Lad: Keeping aside my bias for science and compiling an objective non-technical report was the biggest challenge but a great learning experience for me. The interactions with the host office and stakeholders not only gave me an insight into the formulation of legislation but also taught the scientist in me the importance of viewing issues from a policymaker’s perspective. I am always grateful for the opportunity of informing policymakers based on scientifically gathered data. This project gave me a true sense of “policy for science” and taught me ways to bring all the information together and place it factually. Overall, my COVES experience was remarkable because I got to learn from other fellows as a cohort, as well as from the guest speakers' and mentors’ experiences. They inspire you to do more in this space!

Yarbrough: The biggest lesson obtained from this fellowship is how much power constituents possess to enforce new legislation. Bringing your problems/issues to your state and local officials can possibly turn into future legislation. Many people in the nation focus on federal legislation or even federal elections, when yes, federal laws can impact your life.

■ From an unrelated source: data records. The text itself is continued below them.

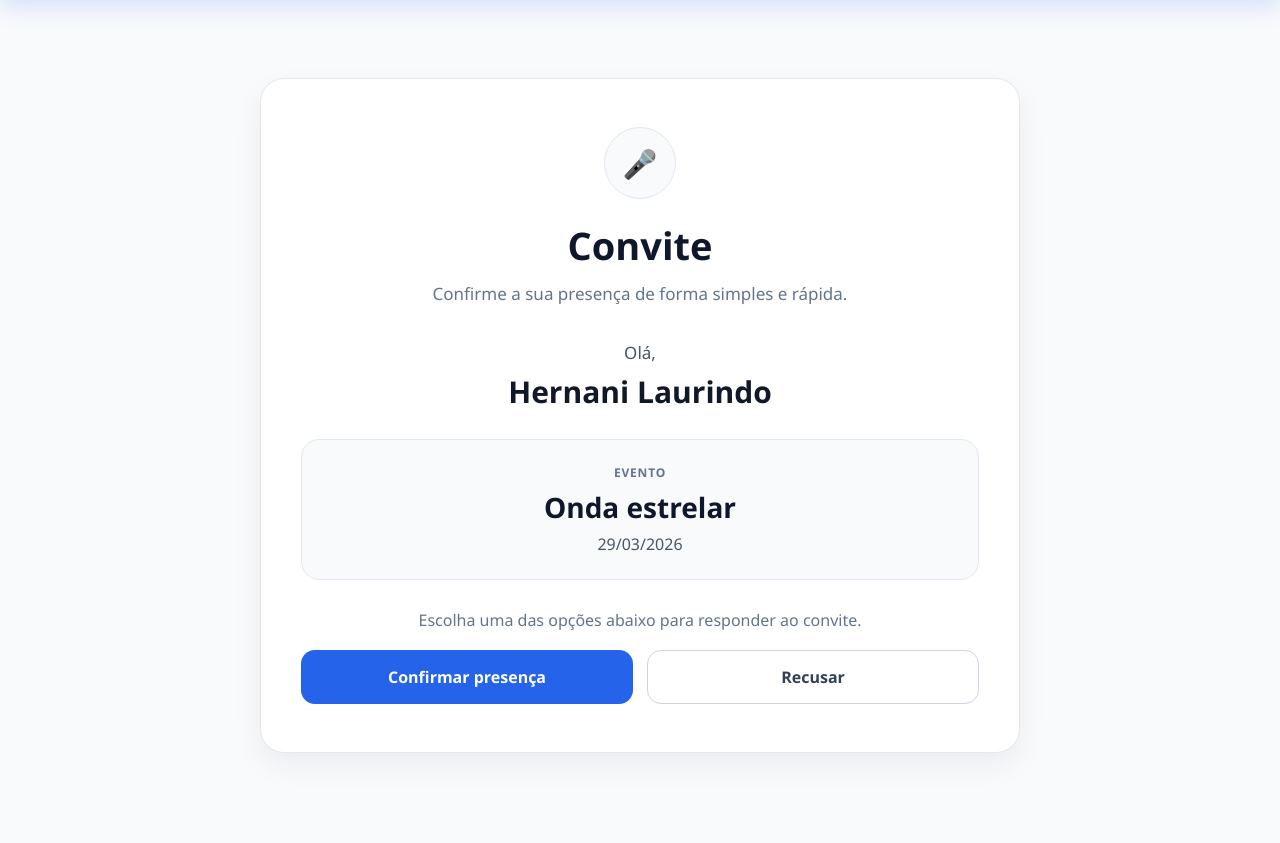
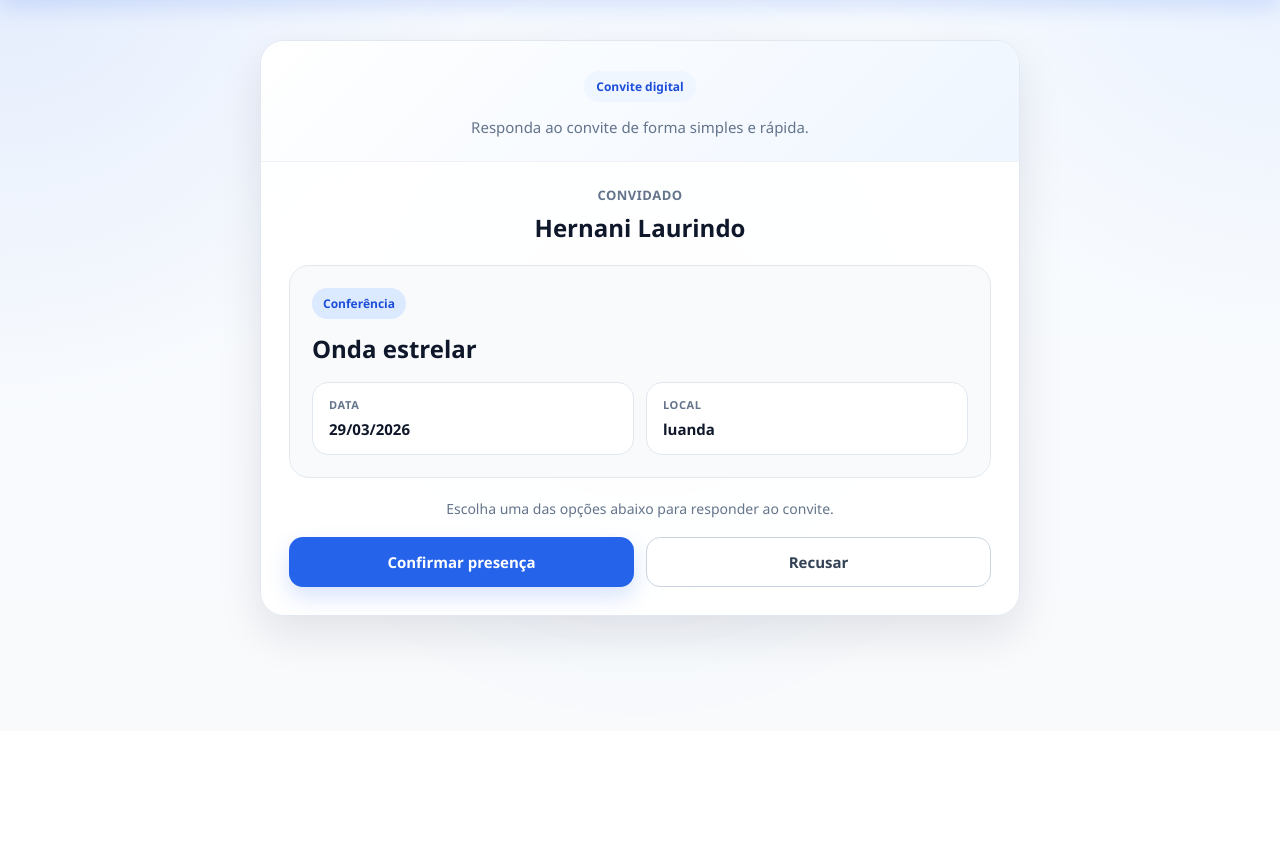
Before and after one commit to 9free13-sys/invitation-app, a Django app: page /invite/16a39fd4-306f-4f0b-864f-f8930bcd0d67/ in a window 1280 px wide. Shown: the part 69-912 px from the top of the page. After the commit the page ends 725 px from the top, so only its background shows below. Run offline with Django 5.2, Linux system fonts and the light colour scheme; data comes from the database, SQL or seed files in the repository.

Commit message:
improving the invite layout

```diff
--- a/events/templates/events/event_detail.html
+++ b/events/templates/events/event_detail.html
@@ -633,7 +633,7 @@
         Enviar convite
     </button>
 
-                                    <div id="copyToast" class="copy-toast">Link copiado com sucesso.</div><button class="guest-btn dark" onclick="navigator.clipboard.writeText('https://invitation-app-auto.onrender.com/invite/{{ guest.token }}/')">
+    <button class="guest-btn dark" onclick="copiarLink('https://invitation-app-auto.onrender.com/invite/{{ guest.token }}/')">
         Copiar link
     </button>
 </div>
@@ -657,6 +657,9 @@
         </div>
     </div>
 </div>
+
+<div id="copyToast" class="copy-toast">Link copiado com sucesso.</div>
+
 
 <script>
 
@@ -685,7 +688,6 @@ function copiarLink(link) {
         window.open(url, "_blank");
     }
 
-<div id="copyToast" class="copy-toast">Link copiado com sucesso.</div>
 
 </script>
 {% endblock %}
--- a/guests/templates/guests/invite_page.html
+++ b/guests/templates/guests/invite_page.html
@@ -1,268 +1,331 @@
 {% extends "base.html" %}
 
-{% block title %}Convite{% endblock %}
+{% block title %}Convite | InvitePro{% endblock %}
 
 {% block content %}
 <style>
+
+.invite-page-bg {
+    position: relative;
+}
+
+.invite-page-bg::before {
+    content: "";
+    position: fixed;
+    inset: 0;
+    background:
+        radial-gradient(circle at top left, rgba(37, 99, 235, 0.10), transparent 32%),
+        radial-gradient(circle at top right, rgba(59, 130, 246, 0.08), transparent 28%),
+        linear-gradient(180deg, #f8fbff 0%, #f8fafc 100%);
+    z-index: -2;
+}
+
+.invite-page-bg::after {
+    content: "";
+    position: fixed;
+    width: 520px;
+    height: 520px;
+    border-radius: 50%;
+    background: rgba(37, 99, 235, 0.05);
+    filter: blur(80px);
+    top: 140px;
+    left: 50%;
+    transform: translateX(-50%);
+    z-index: -1;
+    pointer-events: none;
+}
+
     .invite-wrapper {
         max-width: 760px;
-        margin: 50px auto;
+        margin: 12px auto 0;
     }
 
-    .invite-card {
-        background: #ffffff;
+    .invite-shell {
+    background: rgba(255, 255, 255, 0.92);
+    border: 1px solid #e2e8f0;
     border-radius: 24px;
-        padding: 48px 40px;
+    box-shadow: 0 18px 44px rgba(15, 23, 42, 0.10);
+    overflow: hidden;
+    backdrop-filter: blur(8px);
+}
+
+    .invite-header {
+    padding: 30px 28px 22px;
     text-align: center;
-        box-shadow: 0 12px 30px rgba(15, 23, 42, 0.06);
-        border: 1px solid #e5e7eb;
+    border-bottom: 1px solid #eef2f7;
+    background: linear-gradient(135deg, #ffffff, #eff6ff);
 }
 
     .invite-badge {
-        width: 72px;
-        height: 72px;
-        margin: 0 auto 20px;
-        border-radius: 50%;
-        background: #f8fafc;
-        display: flex;
+        display: inline-flex;
         align-items: center;
         justify-content: center;
-        font-size: 28px;
-        border: 1px solid #e2e8f0;
+        background: #eff6ff;
+        color: #1d4ed8;
+        border-radius: 999px;
+        padding: 7px 12px;
+        font-size: 12px;
+        font-weight: 700;
+        margin-bottom: 14px;
     }
 
     .invite-title {
-        font-size: 38px;
+        margin: 0 0 8px 0;
+        font-size: 30px;
         font-weight: 800;
         color: #0f172a;
-        margin-bottom: 10px;
+        line-height: 1.2;
     }
 
     .invite-subtitle {
-        font-size: 17px;
+        margin: 0;
+        font-size: 15px;
         color: #64748b;
-        margin-bottom: 34px;
         line-height: 1.5;
     }
 
-    .guest-line {
-        font-size: 17px;
-        color: #475569;
+    .invite-body {
+        padding: 24px 28px 28px;
+    }
+
+    .guest-block {
+        text-align: center;
+        margin-bottom: 22px;
+    }
+
+    .guest-label {
+        font-size: 13px;
+        font-weight: 700;
+        color: #64748b;
+        text-transform: uppercase;
+        letter-spacing: 0.5px;
         margin-bottom: 8px;
     }
 
     .guest-name {
-        font-size: 30px;
-        font-weight: 700;
-        color: #111827;
-        margin-bottom: 24px;
+        font-size: 24px;
+        font-weight: 800;
+        color: #0f172a;
         line-height: 1.3;
         word-break: break-word;
     }
 
-    .event-box {
+    .event-card {
         background: #f8fafc;
         border: 1px solid #e2e8f0;
-        border-radius: 18px;
-        padding: 24px;
-        margin: 28px 0;
-        text-align: center;
+        border-radius: 20px;
+        padding: 22px;
+        margin-bottom: 20px;
     }
 
-    .event-label {
+    .event-type {
+        display: inline-block;
+        background: #dbeafe;
+        color: #1d4ed8;
+        padding: 7px 11px;
+        border-radius: 999px;
         font-size: 12px;
         font-weight: 700;
-        letter-spacing: 0.8px;
-        text-transform: uppercase;
-        color: #64748b;
-        margin-bottom: 8px;
+        margin-bottom: 14px;
     }
 
     .event-name {
-        font-size: 28px;
-        font-weight: 700;
+        font-size: 24px;
+        font-weight: 800;
         color: #0f172a;
-        margin-bottom: 8px;
         line-height: 1.3;
+        margin-bottom: 18px;
         word-break: break-word;
     }
 
-    .event-date {
-        font-size: 16px;
-        color: #475569;
+    .event-meta {
+        display: grid;
+        grid-template-columns: repeat(2, 1fr);
+        gap: 12px;
     }
 
-    .action-text {
-        font-size: 16px;
+    .meta-box {
+        background: white;
+        border: 1px solid #e2e8f0;
+        border-radius: 16px;
+        padding: 14px 16px;
+    }
+
+    .meta-label {
+        font-size: 11px;
+        font-weight: 700;
         color: #64748b;
-        margin: 28px 0 18px;
+        text-transform: uppercase;
+        letter-spacing: 0.6px;
+        margin-bottom: 6px;
+    }
+
+    .meta-value {
+        font-size: 15px;
+        font-weight: 700;
+        color: #0f172a;
         line-height: 1.5;
+        word-break: break-word;
+    }
+
+    .invite-note {
+        text-align: center;
+        font-size: 14px;
+        color: #64748b;
+        line-height: 1.5;
+        margin-bottom: 18px;
     }
 
     .actions {
         display: grid;
         grid-template-columns: repeat(2, 1fr);
-        gap: 14px;
-        margin-top: 8px;
+        gap: 12px;
     }
 
     .btn {
-        display: inline-block;
-        padding: 15px 18px;
+        display: inline-flex;
+        align-items: center;
+        justify-content: center;
+        min-height: 50px;
+        padding: 13px 16px;
         border-radius: 14px;
         text-decoration: none;
-        font-size: 16px;
-        font-weight: 700;
+        font-size: 15px;
+        font-weight: 800;
         transition: 0.2s ease;
         border: 1px solid transparent;
-        text-align: center;
     }
 
-    .btn:hover {
+    .btn-confirm {
+        background: #2563eb;
+        color: white;
+        box-shadow: 0 10px 22px rgba(37, 99, 235, 0.18);
+    }
+
+    .btn-confirm:hover {
+        background: #1d4ed8;
         transform: translateY(-1px);
     }
 
-    .confirm {
-        background: #2563eb;
-        color: white;
-    }
-
-    .confirm:hover {
-        background: #1d4ed8;
-    }
-
-    .decline {
+    .btn-decline {
         background: white;
         color: #334155;
         border-color: #cbd5e1;
     }
 
-    .decline:hover {
+    .btn-decline:hover {
         background: #f8fafc;
     }
 
     @media (max-width: 700px) {
         .invite-wrapper {
-            margin: 14px auto;
-            max-width: 100%;
+            margin-top: 0;
         }
 
-        .invite-card {
-            padding: 22px 16px;
-            border-radius: 18px;
+        .invite-header {
+            padding: 22px 18px 18px;
         }
 
-        .invite-badge {
-            width: 58px;
-            height: 58px;
-            font-size: 22px;
-            margin-bottom: 16px;
+        .invite-body {
+            padding: 18px 18px 22px;
         }
 
         .invite-title {
-            font-size: 26px;
-            margin-bottom: 8px;
+            font-size: 24px;
         }
 
         .invite-subtitle {
             font-size: 14px;
-            margin-bottom: 24px;
-        }
-
-        .guest-line {
-            font-size: 15px;
-            margin-bottom: 6px;
         }
 
         .guest-name {
-            font-size: 23px;
-            margin-bottom: 18px;
+            font-size: 21px;
         }
 
-        .event-box {
-            padding: 18px 14px;
-            margin: 20px 0;
-            border-radius: 14px;
-        }
-
-        .event-label {
-            font-size: 11px;
+        .event-card {
+            padding: 18px;
+            border-radius: 18px;
         }
 
         .event-name {
             font-size: 21px;
-            margin-bottom: 6px;
+            margin-bottom: 14px;
         }
 
-        .event-date {
+        .event-meta {
+            grid-template-columns: 1fr;
+        }
+
+        .meta-box {
+            padding: 13px 14px;
+        }
+
+        .meta-value {
             font-size: 14px;
         }
 
-        .action-text {
-            font-size: 14px;
-            margin: 20px 0 14px;
+        .invite-note {
+            font-size: 13px;
         }
 
         .actions {
             grid-template-columns: 1fr;
-            gap: 10px;
         }
 
         .btn {
             width: 100%;
-            padding: 13px 14px;
+            min-height: 48px;
             font-size: 15px;
-            border-radius: 12px;
         }
     }
 </style>
 
+
+
+<div class="invite-page-bg">
     <div class="invite-wrapper">
-    <div class="invite-card">
-        <div class="invite-badge">
-            {% if guest.event.event_type == "aniversario" %}
-                🎂
-            {% elif guest.event.event_type == "casamento" %}
-                💍
-            {% elif guest.event.event_type == "noivado" %}
-                💕
-            {% elif guest.event.event_type == "baptizado" %}
-                ✝️
-            {% elif guest.event.event_type == "cha_de_bebe" %}
-                🍼
-            {% elif guest.event.event_type == "formatura" %}
-                🎓
-            {% elif guest.event.event_type == "conferencia" %}
-                🎤
-            {% elif guest.event.event_type == "reuniao" %}
-                📊
-            {% elif guest.event.event_type == "evento_corporativo" %}
-                🏢
-            {% else %}
-                📩
-            {% endif %}
+        <div class="invite-shell">
+        <div class="invite-header">
+            <div class="invite-badge">Convite digital</div>
+            <p class="invite-subtitle">Responda ao convite de forma simples e rápida.</p>
         </div>
 
-        <div class="invite-title">Convite</div>
-        <div class="invite-subtitle">Confirme a sua presença de forma simples e rápida.</div>
-
-        <div class="guest-line">Olá,</div>
+        <div class="invite-body">
+            <div class="guest-block">
+                <div class="guest-label">Convidado</div>
                 <div class="guest-name">{{ guest.full_name }}</div>
-
-        <div class="event-box">
-            <div class="event-label">Evento</div>
-            <div class="event-name">{{ guest.event.name }}</div>
-            <div class="event-date">{{ guest.event.date|date:"d/m/Y" }}</div>
             </div>
 
-        <div class="action-text">
+            <div class="event-card">
+                <div class="event-type">{{ guest.event.event_type_label }}</div>
+                <div class="event-name">{{ guest.event.name }}</div>
+
+                <div class="event-meta">
+                    <div class="meta-box">
+                        <div class="meta-label">Data</div>
+                        <div class="meta-value">{{ guest.event.date|date:"d/m/Y" }}</div>
+                    </div>
+
+                    <div class="meta-box">
+                        <div class="meta-label">Local</div>
+                        <div class="meta-value">{{ guest.event.location }}</div>
+                    </div>
+                </div>
+            </div>
+
+            <div class="invite-note">
                 Escolha uma das opções abaixo para responder ao convite.
             </div>
 
             <div class="actions">
-            <a href="/invite/{{ guest.token }}/confirm/" class="btn confirm">Confirmar presença</a>
-            <a href="/invite/{{ guest.token }}/decline/" class="btn decline">Recusar</a>
+                <a href="/invite/{{ guest.token }}/confirm/" class="btn btn-confirm">Confirmar presença</a>
+                <a href="/invite/{{ guest.token }}/decline/" class="btn btn-decline">Recusar</a>
             </div>
         </div>
     </div>
+</div>
+        </div>
+    </div>
+</div>
+
 {% endblock %}
```
Lines whose indentation alone changed are shown as unchanged.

However, state level policies/legislation affect your community and your state at a more personal level.


What skills or previous experiences best prepared you for this fellowship?

Illgner: As an avid consumer of news, I had observed the Virginia legislative session live-streams prior to being matched with JCOTS. Watching the sessions helped familiarize me with the rhythm, rules, relationships, personalities, and practices of Virginia's policymakers. This familiarity proved helpful during JCOTS meetings, and in interacting with the members. Additionally, having had experience speaking with members of the US congress and staff in 2019 with the UCAR Capitol Hill Scholars Program, as well as publishing several op-eds, gave me the confidence to communicate more clearly and assertively. Having strong communication skills helped our work together to be more cohesive, efficient, and enjoyable.

Lad: In my opinion, my outspokenness, previous experiences of conducting qualitative data analysis or semi-structured interviews gave me an upper hand in making this fellowship a success. Being well-organized and having clear communication skills always help in building great connections and gathering the required data.

Yarbrough: The skills that were the most helpful with this fellowship were my soft skills. The ability to converse with constituents on a personal level assisted with the process of resolving their problems and also assisted with me understanding different state and local issues that may not affect my everyday life. In turn, conversing with these constituents on a daily basis expanded my perspective on the issues happening at the state and local level.


.  .  .


To learn more about the COVES Fellowship, follow them on Twitter: @COVES_Fellows.

Other news